Magnetic confinement fusion
The second method is magnetic fusion. Here magnetic fields are used to force the charged particles plasma exists of into prescribed orbits to prevent them from leaving the fusion device.
The plasma state is the fourth state of matter. Heating a solid yields a fluid. Further heating this fluid, the matter becomes gaseous. When this gas is even further heated (a few thousand degrees Celsius suffice), the negative electrons break loose from the positive ions. The electrically neutral gas then has become a gas composed of charged particles, a plasma.

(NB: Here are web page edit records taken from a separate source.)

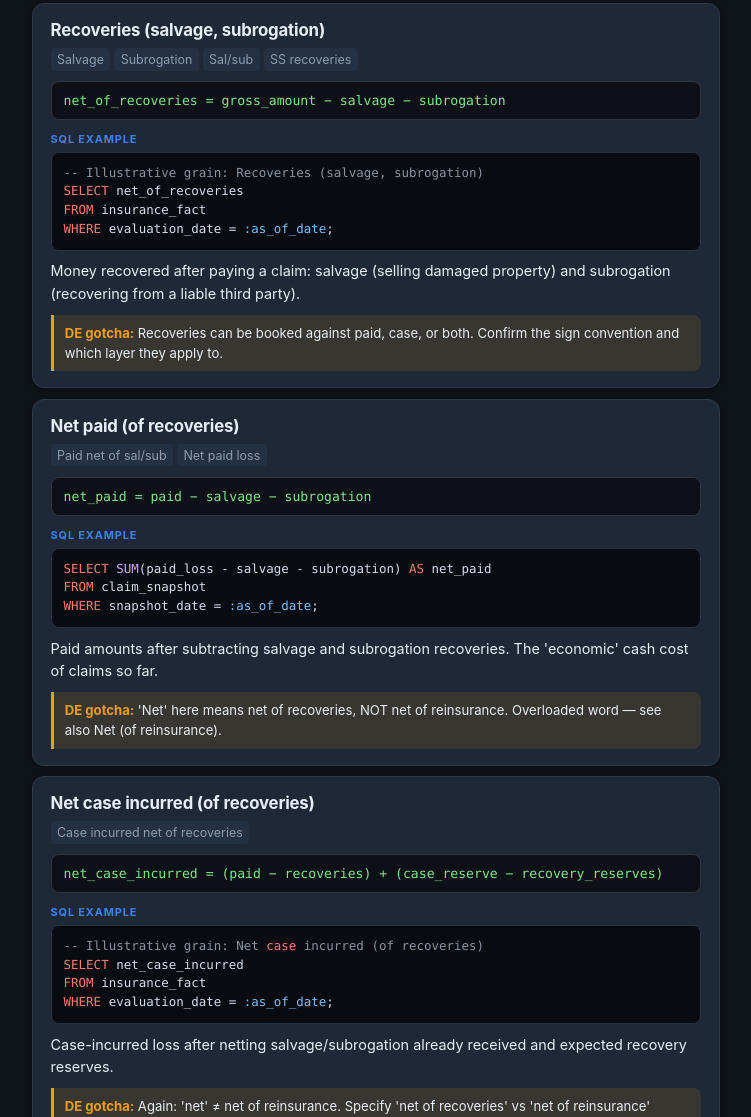
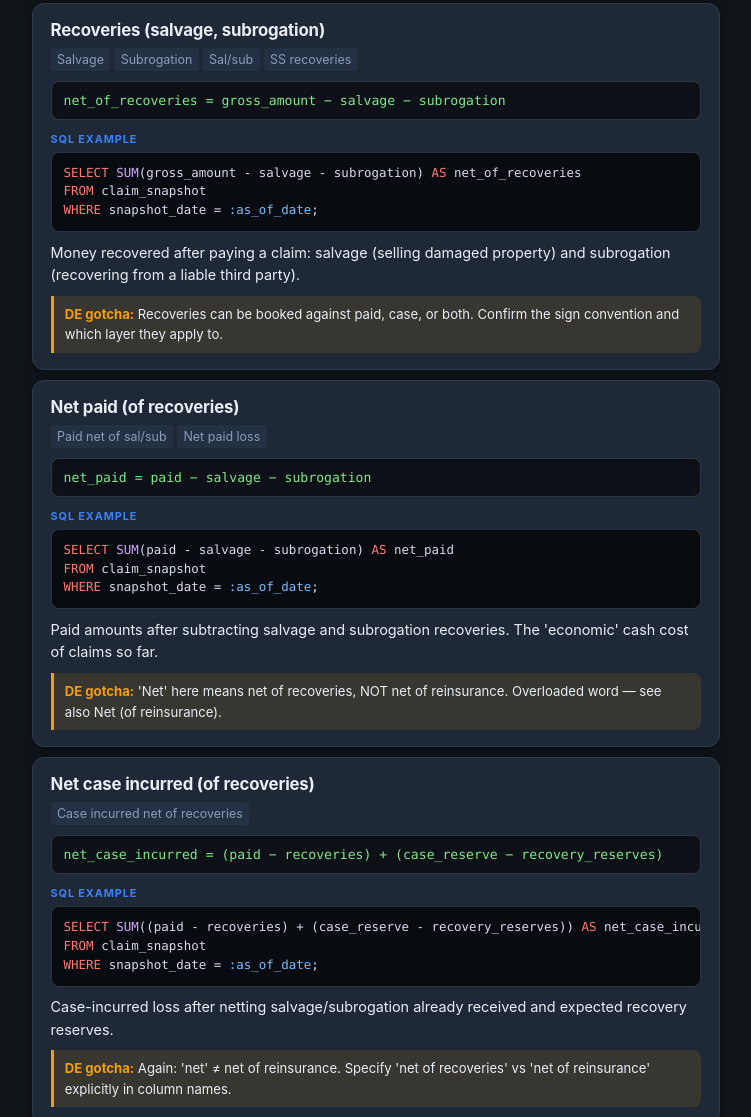
Before and after one commit to nuctaapp/insurance-metrics-glossary, a plain HTML site: page index.html in a window 1280 px wide. Shown: the part 2278-3395 px from the top of the page, without its empty margins (264-1015 px from the left). Drawn offline with Linux system fonts and the light colour scheme.

Commit message:
Make SQL examples mirror glossary formulas

```diff
--- a/index.html
+++ b/index.html
@@ -1159,26 +1159,46 @@ function renderChips() {
 
 function sqlExample(e) {
   const n = e.name.toLowerCase();
+  // Every example below mirrors the displayed formula. These are intentionally
+  // expressions over source components, never SELECTs of an already-calculated metric.
   const examples = {
     "paid loss": `SELECT SUM(indemnity_paid) AS paid_loss\nFROM claim_payment\nWHERE payment_date <= :as_of_date;`,
     "paid lae": `SELECT SUM(alae_paid + ulae_paid) AS paid_lae\nFROM claim_expense_payment\nWHERE payment_date <= :as_of_date;`,
     "paid loss & lae": `SELECT SUM(indemnity_paid + alae_paid + ulae_paid) AS paid_loss_lae\nFROM claim_payment\nWHERE payment_date <= :as_of_date;`,
-    "case reserve / case outstanding": `SELECT SUM(case_reserve) AS case_reserve\nFROM claim_snapshot\nWHERE snapshot_date = :as_of_date;`,
-    "case incurred": `SELECT SUM(indemnity_paid + case_reserve) AS case_incurred\nFROM claim_snapshot\nWHERE snapshot_date = :as_of_date;`,
-    "net paid (of recoveries)": `SELECT SUM(paid_loss - salvage - subrogation) AS net_paid\nFROM claim_snapshot\nWHERE snapshot_date = :as_of_date;`,
-    "ultimate loss": `SELECT SUM(paid_loss + case_reserve + ibnr) AS ultimate_loss\nFROM loss_valuation\nWHERE evaluation_date = :as_of_date;`,
-    "total unpaid / outstanding": `SELECT SUM(case_reserve + ibnr) AS total_unpaid\nFROM loss_valuation\nWHERE evaluation_date = :as_of_date;`,
-    "gross / ceded / net": `SELECT gross_loss, ceded_loss,\n       gross_loss - ceded_loss AS net_loss\nFROM loss_valuation\nWHERE evaluation_date = :as_of_date;`,
-    "net written premium": `SELECT gross_written_premium - ceded_written_premium\n       AS net_written_premium\nFROM premium_fact;`,
-    "net earned premium": `SELECT gross_earned_premium - ceded_earned_premium\n       AS net_earned_premium\nFROM premium_fact;`,
-    "loss ratio": `SELECT SUM(incurred_loss) / NULLIF(SUM(earned_premium), 0)\n       AS loss_ratio\nFROM insurance_monthly;`,
-    "frequency": `SELECT COUNT(DISTINCT claim_id) / NULLIF(SUM(exposure), 0)\n       AS frequency\nFROM claim_fact;`,
-    "severity": `SELECT SUM(incurred_loss) / NULLIF(COUNT(DISTINCT claim_id), 0)\n       AS severity\nFROM claim_fact;`,
-    "pure premium": `SELECT SUM(incurred_loss) / NULLIF(SUM(exposure), 0)\n       AS pure_premium\nFROM insurance_monthly;`,
-    "combined ratio": `SELECT (SUM(incurred_loss_lae) + SUM(underwriting_expense))\n       / NULLIF(SUM(earned_premium), 0) AS combined_ratio\nFROM insurance_monthly;`,
-    "inforce": `SELECT COUNT(DISTINCT policy_id) AS inforce_policies\nFROM policy_snapshot\nWHERE effective_date <= :as_of_date\n  AND expiration_date > :as_of_date\n  AND cancelled_flag = 0;`
+    "case reserve / case outstanding": `SELECT SUM(adjuster_estimated_unpaid) AS case_reserve\nFROM claim_snapshot\nWHERE snapshot_date = :as_of_date;`,
+    "case incurred": `SELECT SUM(indemnity_paid + adjuster_estimated_unpaid) AS case_incurred\nFROM claim_snapshot\nWHERE snapshot_date = :as_of_date;`,
+    "recoveries (salvage, subrogation)": `SELECT SUM(gross_amount - salvage - subrogation) AS net_of_recoveries\nFROM claim_snapshot\nWHERE snapshot_date = :as_of_date;`,
+    "net paid (of recoveries)": `SELECT SUM(paid - salvage - subrogation) AS net_paid\nFROM claim_snapshot\nWHERE snapshot_date = :as_of_date;`,
+    "net case incurred (of recoveries)": `SELECT SUM((paid - recoveries) + (case_reserve - recovery_reserves)) AS net_case_incurred\nFROM claim_snapshot\nWHERE snapshot_date = :as_of_date;`,
+    "lae": `SELECT SUM(alae + ulae) AS lae\nFROM claim_expense_snapshot\nWHERE snapshot_date = :as_of_date;`,
+    "ibnr": `SELECT SUM(ultimate - (paid + case_reserve)) AS ibnr\nFROM loss_valuation\nWHERE evaluation_date = :as_of_date;`,
+    "ibner": `SELECT SUM(expected_ultimate_on_reported - (paid + case_reserve)) AS ibner\nFROM loss_valuation\nWHERE evaluation_date = :as_of_date\n  AND reported_claim_flag = 1;`,
+    "total reserve / unpaid": `SELECT SUM(case_reserve + ibnr) AS total_reserve\nFROM loss_valuation\nWHERE evaluation_date = :as_of_date;`,
+    "ultimate loss": `SELECT SUM(paid + case_reserve + ibnr) AS ultimate\nFROM loss_valuation\nWHERE evaluation_date = :as_of_date;`,
+    "incurred loss & lae (ultimate)": `SELECT SUM((paid + case_reserve + ibnr) + ultimate_lae) AS ultimate_loss_lae\nFROM loss_valuation\nWHERE evaluation_date = :as_of_date;`,
+    "gross": `SELECT SUM(direct_amount + assumed_amount) AS gross\nFROM insurance_fact\nWHERE evaluation_date = :as_of_date;`,
+    "ceded": `SELECT SUM(amount_transferred_to_reinsurers) AS ceded\nFROM reinsurance_fact\nWHERE evaluation_date = :as_of_date;`,
+    "net (of reinsurance)": `SELECT SUM(gross_amount - ceded_amount) AS net_amount\nFROM insurance_fact\nWHERE evaluation_date = :as_of_date;`,
+    "assumed": `SELECT SUM(direct_written + assumed_written) AS gross_written\nFROM premium_fact;`,
+    "quota share": `SELECT SUM(qs_pct * subject_amount) AS ceded,\n       SUM((1 - qs_pct) * subject_amount) AS cedant_keeps\nFROM reinsurance_fact;`,
+    "excess of loss (xol)": `SELECT SUM(LEAST(limit_amount, GREATEST(0, loss - attachment))) AS reinsurer_pays\nFROM reinsurance_fact;`,
+    "ceding commission": `SELECT SUM(commission_rate * ceded_premium) AS ceding_commission\nFROM reinsurance_fact;`,
+    "gross written premium (gwp/gpw)": `SELECT SUM(direct_written + assumed_written) AS gwp\nFROM premium_fact;`,
+    "net written premium (nwp)": `SELECT SUM(gross_written - ceded_written) AS nwp\nFROM premium_fact;`,
+    "earned premium (gep/ep)": `SELECT SUM(written_premium - change_in_unearned) AS earned_premium\nFROM premium_period;`,
+    "unearned premium (upr/uep)": `SELECT SUM(written - earned) AS upr\nFROM premium_period;`,
+    "loss ratio": `SELECT SUM(incurred_loss) / NULLIF(SUM(earned_premium), 0) AS loss_ratio\nFROM insurance_monthly;`,
+    "expense ratio": `SELECT SUM(underwriting_expenses) / NULLIF(SUM(written_premium), 0) AS expense_ratio\nFROM insurance_monthly;`,
+    "combined ratio": `SELECT (SUM(incurred_loss) / NULLIF(SUM(earned_premium), 0))\n     + (SUM(underwriting_expenses) / NULLIF(SUM(written_premium), 0)) AS combined_ratio\nFROM insurance_monthly;`,
+    "frequency": `SELECT COUNT(DISTINCT claim_id) / NULLIF(SUM(exposure), 0) AS frequency\nFROM claim_fact;`,
+    "severity": `SELECT SUM(total_loss) / NULLIF(COUNT(DISTINCT claim_id), 0) AS severity\nFROM claim_fact;`,
+    "pure premium": `SELECT SUM(incurred_loss) / NULLIF(SUM(exposure), 0) AS pure_premium\nFROM claim_fact;`,
+    "inforce": `SELECT COUNT(DISTINCT policy_id) AS inforce\nFROM policy_snapshot\nWHERE effective_date <= :as_of_date\n  AND expiration_date > :as_of_date\n  AND cancelled_flag = 0;`,
+    "report lag": `SELECT AVG(report_date - accident_date) AS report_lag\nFROM claim_fact;`,
+    "hit ratio / close ratio": `SELECT SUM(CASE WHEN bound_flag = 1 THEN 1 ELSE 0 END)\n       / NULLIF(COUNT(*), 0) AS hit_ratio\nFROM quote_fact;`,
+    "book retention / premium retention": `SELECT SUM(renewed_premium) / NULLIF(SUM(expiring_premium), 0)\n       AS book_retention\nFROM renewal_fact;`
   };
-  return examples[n] || (e.formula ? `-- Illustrative grain: ${e.name}\nSELECT ${e.formula.split("=")[0].trim() || "metric"}\nFROM insurance_fact\nWHERE evaluation_date = :as_of_date;` : null);
+  return examples[n] || null;
 }
 
 function sqlHighlight(text) {
```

In a plasma, electrons and ions move independently. Applying an external magnetic field by winding current-carrying wires around it allows confining such a plasma in a cylinder. As the particles are charged, the Lorentz force forces them to trace a helicoidal path around the field lines. For a sufficiently large magnetic field, the radius of the helix is so small that the particles seem "glued" to the magnetic field lines, which thus can be interpreted as invisible "guiding rails". With the present technology, the radius of light ions with energies that are large enough for fusion to occur is merely of the order of 1mm.